The awards, created by the government of Ontario in 2006, recognize outstanding achievements and contributions to arts and culture in the province over a significant period of time. The Premier’s Award is given to an arts organization involved in the production and/or distribution of artistic work by professional artists.
The AGYU was nominated for the major award by University of Toronto Ontario Institute for Studies in Education Professor Stephanie Springgay.

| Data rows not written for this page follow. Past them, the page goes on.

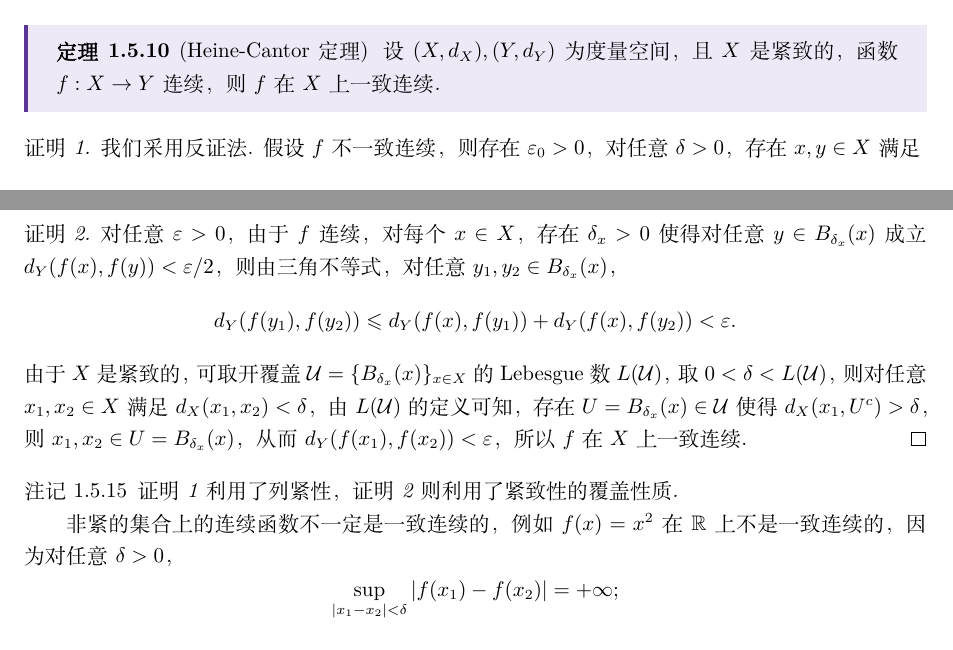
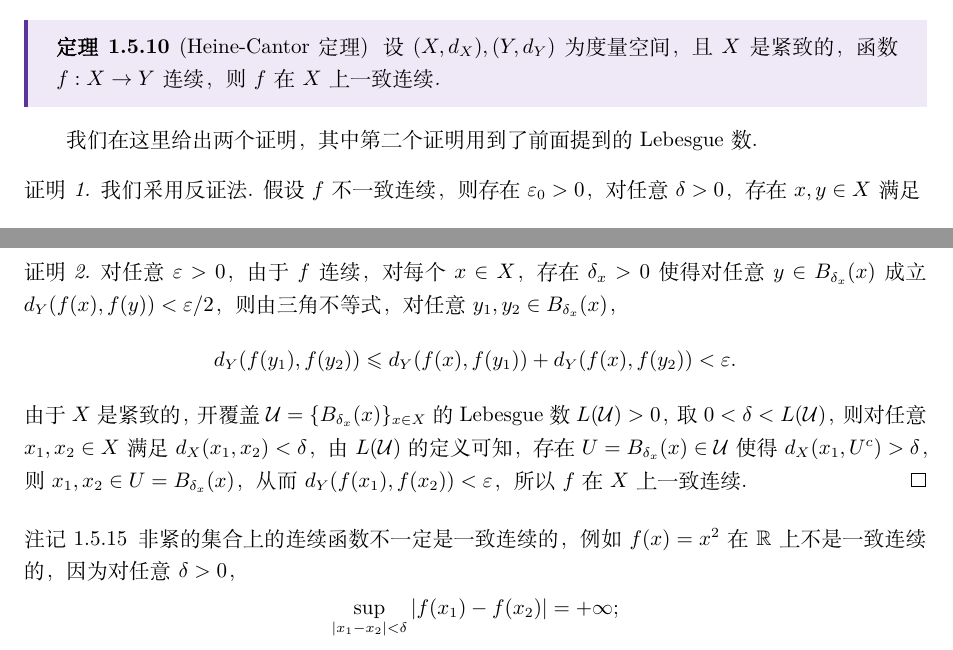
Before and after one commit to mcrsdl/A-More-Abstract-Mathamatic-Analysis-Note, a LaTeX book (main.tex, which reads Chapter1/Chapter1.tex): two parts of pages 35 and 36 of 60, joined at a grey line, cut so that both start at the same text. Compiled offline with XeLaTeX; a missing font is replaced by an installed copy or a similar font.

Commit message:
Add files via upload

```diff
--- a/Chapter1/Chapter1.tex
+++ b/Chapter1/Chapter1.tex
@@ -1533,6 +1533,8 @@ $$
     设 $(X, d_X), (Y, d_Y)$ 为度量空间，且 $X$ 是紧致的，函数 $f:X \to Y$ 连续，则 $f$ 在 $X$ 上一致连续.
 \end{theorem}
 
+我们在这里给出两个证明，其中第二个证明用到了前面提到的 Lebesgue 数.
+
 \begin{proof}[证明 1]
     我们采用反证法. 假设 $f$ 不一致连续，则存在 $\eps_0 > 0$，对任意 $\delta > 0$，存在 $x, y \in X$ 满足
     $$
@@ -1559,12 +1561,10 @@ $$
     $$
     d_Y(f(y_1), f(y_2)) \leqslant d_Y(f(x), f(y_1)) + d_Y(f(x), f(y_2)) < \eps.
     $$
-    由于 $X$ 是紧致的，可取开覆盖 $\mathcal{U} = \{B_{\delta_x}(x)\}_{x \in X}$ 的 Lebesgue 数 $L(\mathcal{U})$，取 $0 < \delta < L(\mathcal{U})$，则对任意 $x_1, x_2 \in X$ 满足 $d_X(x_1, x_2) < \delta$，由 $L(\mathcal{U})$ 的定义可知，存在 $U = B_{\delta_x}(x) \in \mathcal{U}$ 使得 $d_X(x_1, U^c) > \delta$，则 $x_1, x_2 \in U = B_{\delta_x}(x)$，从而 $d_Y(f(x_1), f(x_2)) < \eps$，所以 $f$ 在 $X$ 上一致连续.
-\end{proof}
-
-\begin{remark}
-    证明 1 利用了列紧性，证明 2 则利用了紧致性的覆盖性质.
-
+    由于 $X$ 是紧致的，开覆盖 $\mathcal{U} = \{B_{\delta_x}(x)\}_{x \in X}$ 的 Lebesgue 数 $L(\mathcal{U}) > 0$，取 $0 < \delta < L(\mathcal{U})$，则对任意 $x_1, x_2 \in X$ 满足 $d_X(x_1, x_2) < \delta$，由 $L(\mathcal{U})$ 的定义可知，存在 $U = B_{\delta_x}(x) \in \mathcal{U}$ 使得 $d_X(x_1, U^c) > \delta$，则 $x_1, x_2 \in U = B_{\delta_x}(x)$，从而 $d_Y(f(x_1), f(x_2)) < \eps$，所以 $f$ 在 $X$ 上一致连续.
+\end{proof}
+
+\begin{remark}
     非紧的集合上的连续函数不一定是一致连续的，例如 $f(x) = x^2$ 在 $\mathbb R$ 上不是一致连续的，因为对任意 $\delta > 0$，
     $$
     \sup\limits_{|x_1 - x_2| < \delta} |f(x_1) - f(x_2)| = +\infty;
```
Also changed, not shown: Chapter1/Chapter1.pdf.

“The AGYU is a leader in contemporary curatorial practices, educational programming, arts publications, ‘in reach’ to local non-art communities, and artistic research and development on an international scale,” said Springgay. “Key to their leadership is a focus on collaborating with artists to develop long-term sustainable projects, relationships and exhibitions; disseminating critical scholarship on artists’ works and global issues related to curatorial practice through their award winning publications; and the development of innovative pedagogical and community-based ‘in reach,’ which links local non-art communities and the university population to research and development in the arts.

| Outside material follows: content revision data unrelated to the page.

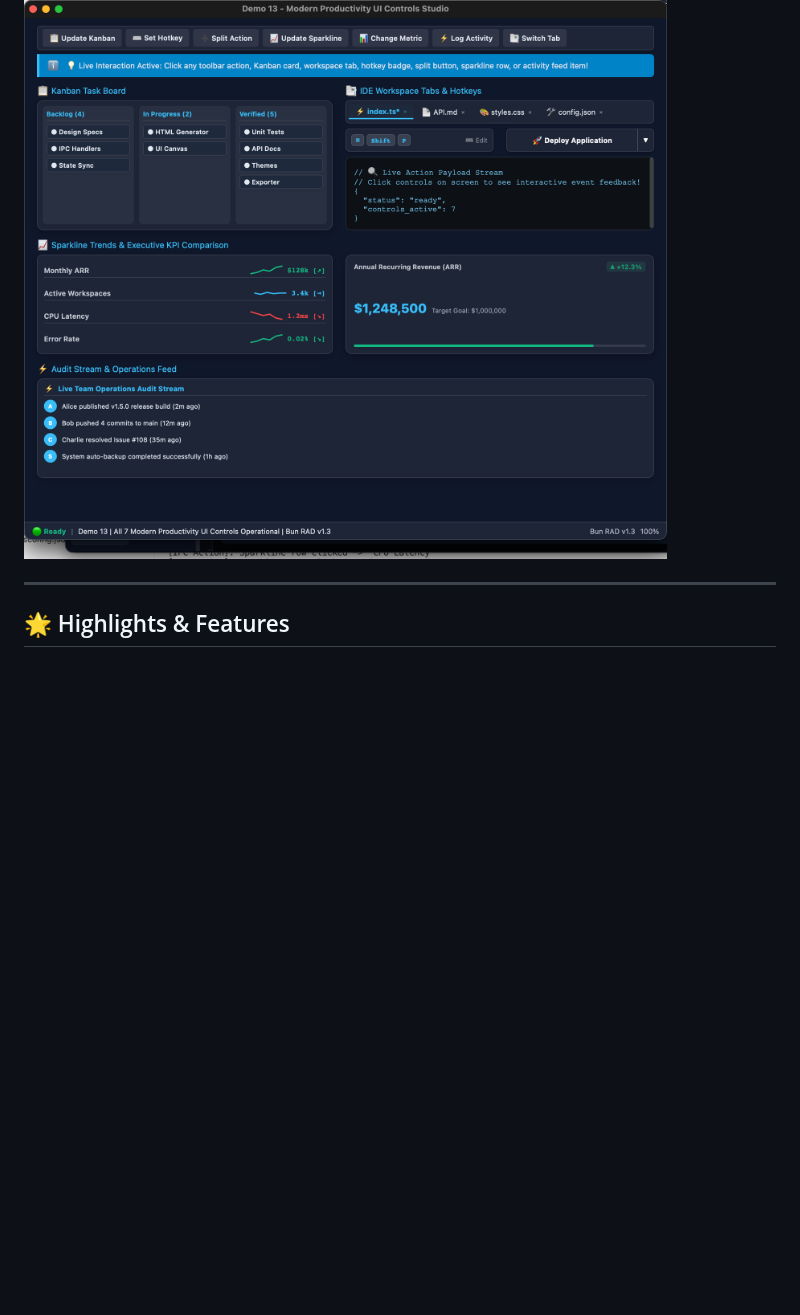
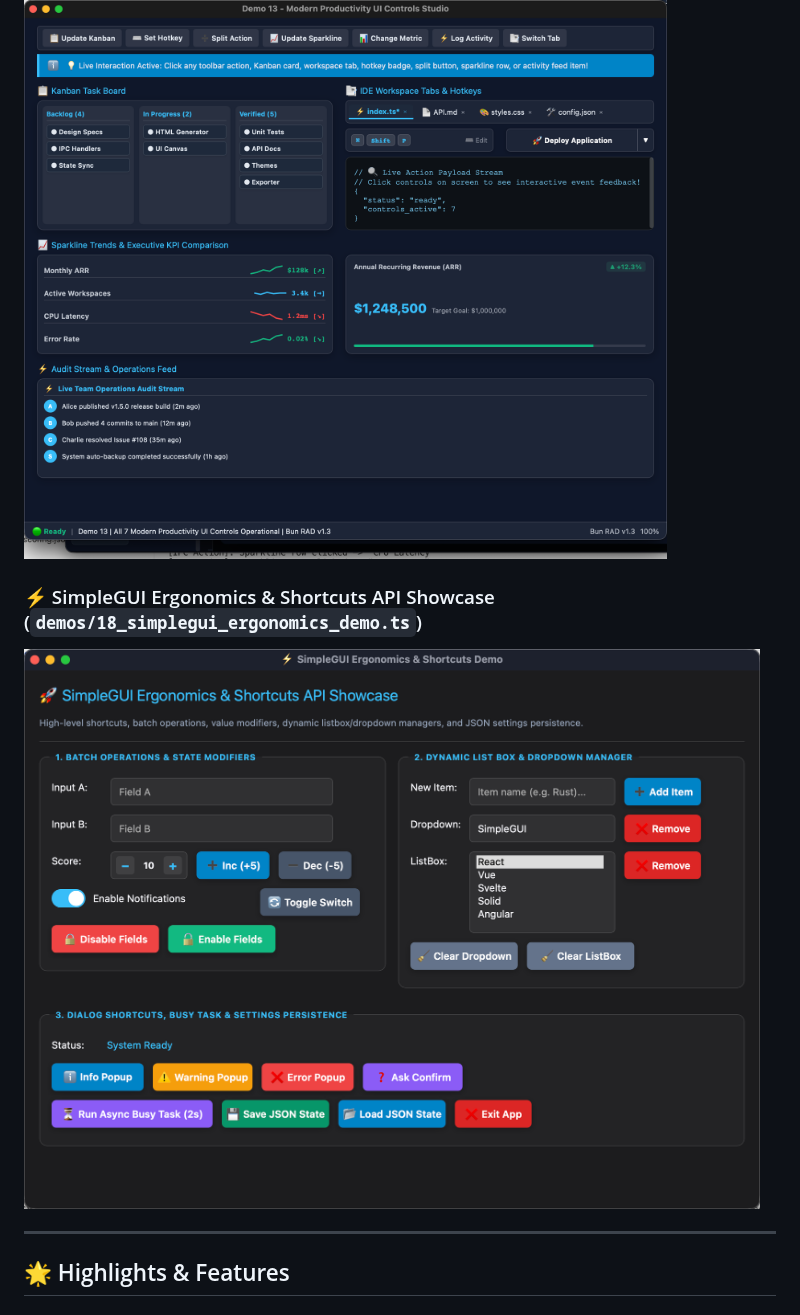
Before and after one commit to codecaine-zz/bun_rad_studio, a Markdown page: README.md, the part around one of its changes. GitHub-like rendering; pictures changed too: screenshot_ergonomics.png (added); blank space fills up the shorter version.

Commit message:
refactor: improve SimpleGUI API ergonomics, update dropdown/listbox type safety, and add showcase demo

```diff
--- a/README.md
+++ b/README.md
@@ -10,6 +10,9 @@ A high-performance Rapid Application Development (RAD) Visual IDE for **Bun** an
 
 ### ⚡ Modern Productivity UI Controls Studio (`demo:productivity`)
 ![Modern Productivity UI Controls Studio Screenshot](screenshot_productivity.png)
+
+### ⚡ SimpleGUI Ergonomics & Shortcuts API Showcase (`demos/18_simplegui_ergonomics_demo.ts`)
+![SimpleGUI Ergonomics & Shortcuts Demo Screenshot](screenshot_ergonomics.png)
 
 ---
 
```
Also changed, not shown: other parts of README.md (+2 -0 lines), 2 other files.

“As an academic scholar in the arts, who conducts large-scale, multi-site research projects with artists in schools and in collaboration with local communities, the AGYU has been a model of critical research practices and a site for research and dialogue. Their commitment to criticality, pedagogy, and community development ‘on the margins’ demonstrates their willingness to take intellectual risks, advance new art practice methods of collaboration, and to conceptualize how the arts can lead to broader social, educational, and community change. One example, is the gallery’s commitment to exploring the ethical implications of research creation and consequently to open up the power structures that often exclude non-artists from participating, and the galleries that are supposed to ‘represent’ them,” said Springgay.

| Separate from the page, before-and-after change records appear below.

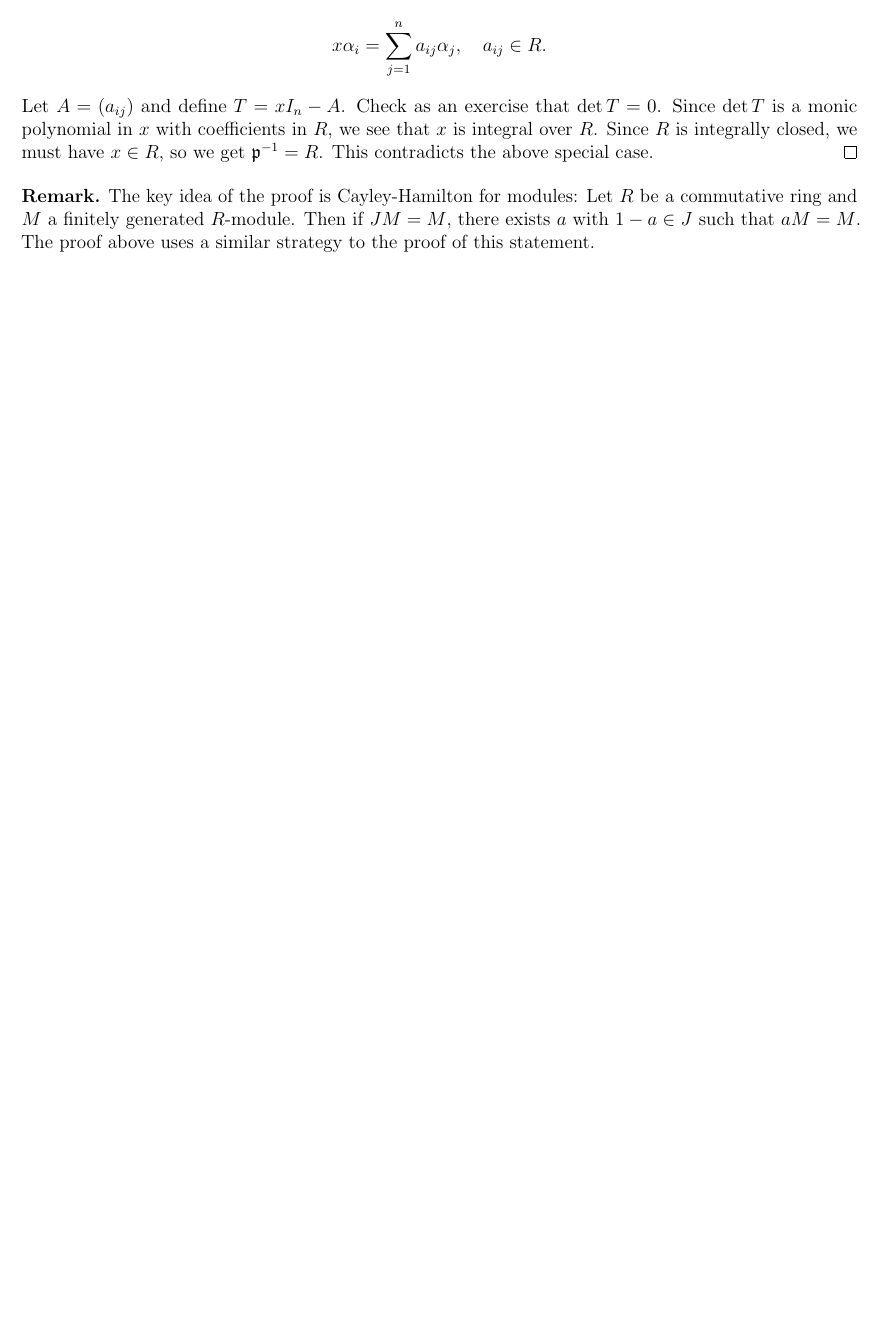
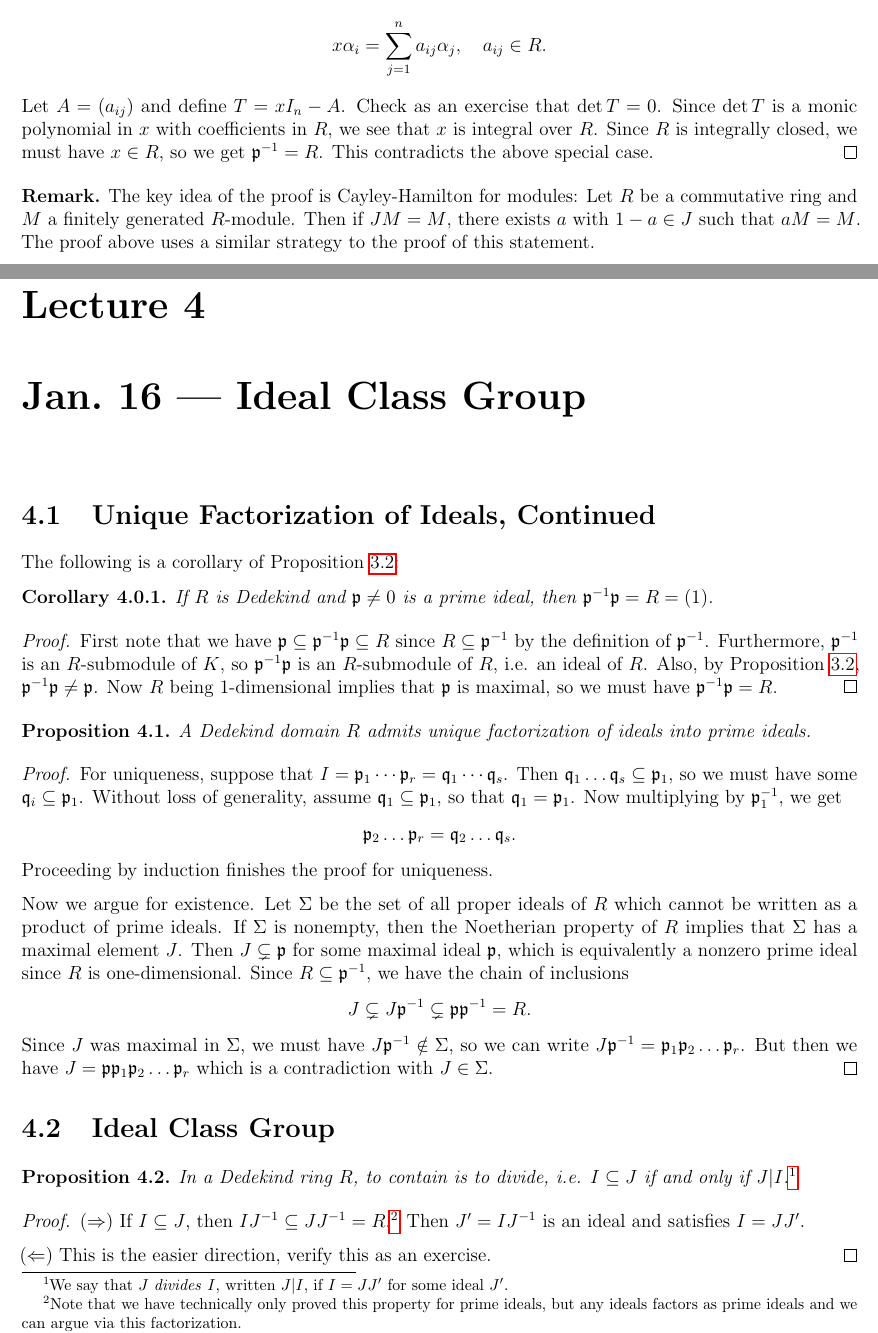
Before and after one commit to TheToasterMonster/gt-math6122-notes, a LaTeX thesis (master.tex, which reads lectures/lecture04.tex): part of page 12 of 12 before the commit and two parts of pages 12 and 13 of 16 after it, the two joined at a grey line, cut so that both start at the same text, the shorter picture padded with empty space. The pictures show the PDF file master.pdf that the author committed with the source.

Commit message:
added lecture 4

```diff
--- /dev/null
+++ b/lectures/lecture04.tex
@@ -0,0 +1,79 @@
+\chapter{Jan.~16 --- Ideal Class Group}
+
+\section{Unique Factorization of Ideals, Continued}
+The following is a corollary of Proposition
+\ref{prop:dedekind}:
+
+\begin{corollary}
+  If $R$ is Dedekind and
+  $\p \ne 0$ is a prime ideal, then
+  $\p^{-1} \p = R = (1)$.
+\end{corollary}
+
+\begin{proof}
+  First note that we have $\p \subseteq \p^{-1} \p \subseteq R$
+  since $R \subseteq \p^{-1}$ by the definition
+  of $\p^{-1}$. Furthermore, $\p^{-1}$ is an
+  $R$-submodule of $K$, so $\p^{-1} \p$ is an
+  $R$-submodule of $R$, i.e. an ideal of $R$. Also,
+  by Proposition \ref{prop:dedekind},
+  $\p^{-1} \p \ne \p$. Now $R$ being $1$-dimensional
+  implies that $\p$ is maximal, so we must have
+  $\p^{-1} \p = R$.
+\end{proof}
+
+\begin{prop}
+  A Dedekind domain $R$ admits unique factorization
+  of ideals into prime ideals.
+\end{prop}
+
+\begin{proof}
+  For uniqueness, suppose that
+  $I = \p_1 \cdots \p_r = \q_1 \cdots \q_s$.
+  Then $\q_1 \dots \q_s \subseteq \p_1$, so we must
+  have some $\q_i \subseteq \p_1$. Without loss
+  of generality, assume $\q_1 \subseteq \p_1$, so
+  that $\q_1 = \p_1$. Now multiplying by
+  $\p_1^{-1}$, we get
+  \[
+    \p_2 \dots \p_r = \q_2 \dots \q_s.
+  \]
+  Proceeding by induction finishes the proof for
+  uniqueness.
+
+  Now we argue for existence. Let $\Sigma$ be the set
+  of all proper ideals of $R$ which cannot be written
+  as a product of prime ideals. If $\Sigma$ is
+  nonempty, then the Noetherian property of $R$ implies
+  that $\Sigma$ has a maximal element $J$. Then
+  $J \subsetneq \p$ for some maximal ideal $\p$, which
+  is equivalently a nonzero prime ideal since
+  $R$ is one-dimensional. Since
+  $R \subseteq \p^{-1}$, we have the chain of inclusions
+  \[
+    J \subsetneq J \p^{-1} \subsetneq \p \p^{-1} = R.
+  \]
+  Since $J$ was maximal in $\Sigma$, we must have
+  $J \p^{-1} \notin \Sigma$, so we can write
+  $J \p^{-1} = \p_1 \p_2 \dots \p_r$.
+  But then we have $J = \p \p_1 \p_2 \dots \p_r$
+  which is a contradiction with $J \in \Sigma$.
+\end{proof}
+
+\section{Ideal Class Group}
+
+\begin{prop}
+  In a Dedekind ring $R$, to contain is to divide,
+  i.e. $I \subseteq J$ if and only if $J | I$.\footnote{We say that $J$ \emph{divides} $I$, written $J | I$, if $I = J J'$ for some ideal $J'$.}
+\end{prop}
+
+\begin{proof}
+  $(\Rightarrow)$ If $I \subseteq J$, then
+  $I J^{-1} \subseteq J J^{-1} = R$.\footnote{Note that we have technically only proved this property for prime ideals, but any ideals factors as prime ideals and we can argue via this factorization.} Then $J' = IJ^{-1}$
+  is an ideal and satisfies $I = J J'$.
+
+  $(\Leftarrow)$ This is the easier direction, verify
+  this as an exercise.
+\end{proof}
+
+\begin{definition}
@@ -0,0 +83,9 @@
+  $a \in R$.
+\end{definition}
+
+\begin{exercise}
+  If $I \subseteq R$ is an ideal, then show that
+  $I^{-1}$ is a fractional ideal.
+\end{exercise}
+
+\begin{exercise}
@@ -0,0 +95,12 @@
+\end{exercise}
+
+\begin{exercise}
+  Show that set of nonzero fractional ideals in a
+  Dedekind domain $R$ forms a group under multiplication.
+\end{exercise}
+
+\begin{remark}
+  In fact, one can actually show that
+  \[
+    I(R) = \{\text{nonzero fractional ideals}\}
+    = \{\p_1^{k_1} \p_2^{k_2} \dots \p_r^{k_r} \mid k_i \in \Z\}.
@@ -0,0 +113,11 @@
+    = \{aR \mid a \in K\}.
+  \]
+\end{remark}
+
+\begin{definition}
+  The \emph{ideal class group} of a Dedekind domain $R$
+  is
+  the quotient $\Cl(R) = I(R) / P(R)$.
+\end{definition}
+
+\begin{exercise}
@@ -0,0 +127,3 @@
+\end{exercise}
+
+\begin{remark}
@@ -0,0 +134 @@
+\begin{remark}
@@ -0,0 +139,4 @@
+  $\N$ contains $0$.
+\end{remark}
+
+\begin{definition}
@@ -0,0 +160,8 @@
+    \item Letting $\nu(I) = \min_{\alpha \in I} \{N(I) / N(\alpha)\}$,
+      there exists $M$ such that
+      $\nu(I) \le M$ for every $I$.
+      Moreover, $\nu(I) = 1$ if and only if
+      $I$ is principal.
+      Note that
+      $\nu(I) \in \Z$ by the multiplicative property
+      of $N$.
@@ -0,0 +214,6 @@
+  that $1, \theta, \theta^2, \dots, \theta^{n - 1}$
+  form a basis for $L / K$. Then we have
+  \[
+    \begin{bmatrix}
+      \alpha_1 \\ \alpha_2 \\ \vdots \\ \alpha_n
+    \end{bmatrix}
@@ -0,0 +249,7 @@
+    \end{bmatrix}
+  \]
+  and $\Delta' = (\det T')^2$, then
+  $T = T' M^t$ implies $\Delta = \Delta' (\det M)^2$.
+  Now $T'$ is a Vandermonde matrix, so
+  \[
+    (\det T')^2 = \prod_{i \ne j} (\sigma_i(\theta) - \sigma_j(\theta)) \ne 0.
@@ -0,0 +288,4 @@
+  $N(\mathfrak{a}) = |\OO_K / \mathfrak{a}| = |d_1 \dots d_n| = |{\det A'}| = |{\det A}|$.)
+  Thus we have
+  \[
+    \Delta(\alpha_1, \dots, \alpha_n)
```
Also changed, not shown: lectures/lecture03.tex (+1 -1 lines), master.tex (+4 -0 lines), master.pdf, lectures/lecture04.tex (172 more changed lines).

“This was a guiding principle of the three-year participatory project The Awakening/ Giigozhkozimin (which won the Ontario Association of Art Galleries Public Program Award in 2012), a collaboration between Panamanian artist Humberto Vélez, the Mississaugas of the New Credit First Nation and Toronto’s urban runners (Parkour), which culminated in a performance in the Walker Court of the Art Gallery of Ontario (AGO) in May 2011. One of the major achievements of the project was the creation of a youth exchange between the Youth Councils of New Credit and the AGO. Designed by the participants themselves, these workshops (which took place in New Credit, at the AGO, and at the Monkey Vault Parkour gym) were about learning First Nations culture in participatory ways – learning things that the young urban runners and members of the AGO youth council would say they weren’t taught in school. At the same time this project was an intervention into breaking down stereotypes and inserting different methodologies for learning into young people’s lives.”
The Ontario Arts Council website says the AGYU is constantly transforming itself according to the artists and communities with which it works, and it aims to change the way contemporary art is conceived and produced. The idea is that new forms of production open contemporary art to new audiences and de-link art from notions of elitism toward forms of democratic expression and civic responsibility.
“This is an important accomplishment. We are very gratified for the recognition not only for our award-winning exhibitions and publications, but for our radical transformation of the AGYU as a socially engaged institution, where all we do is led by artists: from our large-scale, long-term participatory performance projects and residencies with international artists, to our local collaborations in Jane-Finch, and our pedagogical experiments with student engagement on campus,” said Philip Monk, director/curator of the Art Gallery of York University.
The AGYU is an artistically and intellectually driven public art gallery dedicated to manifesting contemporary art through diverse cultural circuits by continuously and simultaneously, creating and transcending contexts.
A jury chosen by the Ontario Arts Council Awards Office will evaluate candidates and select the winners. The AGYU is nominated in the Arts Organization category along with the Blyth Centre for the Arts, Debajehmujig Storytellers, the International Festival of Authors, Red Sky Performance and Théâtre du Nouvel-Ontario.
The award winner will receive $50,000. Each of the five finalists will receive $2,000 and a framed certificate.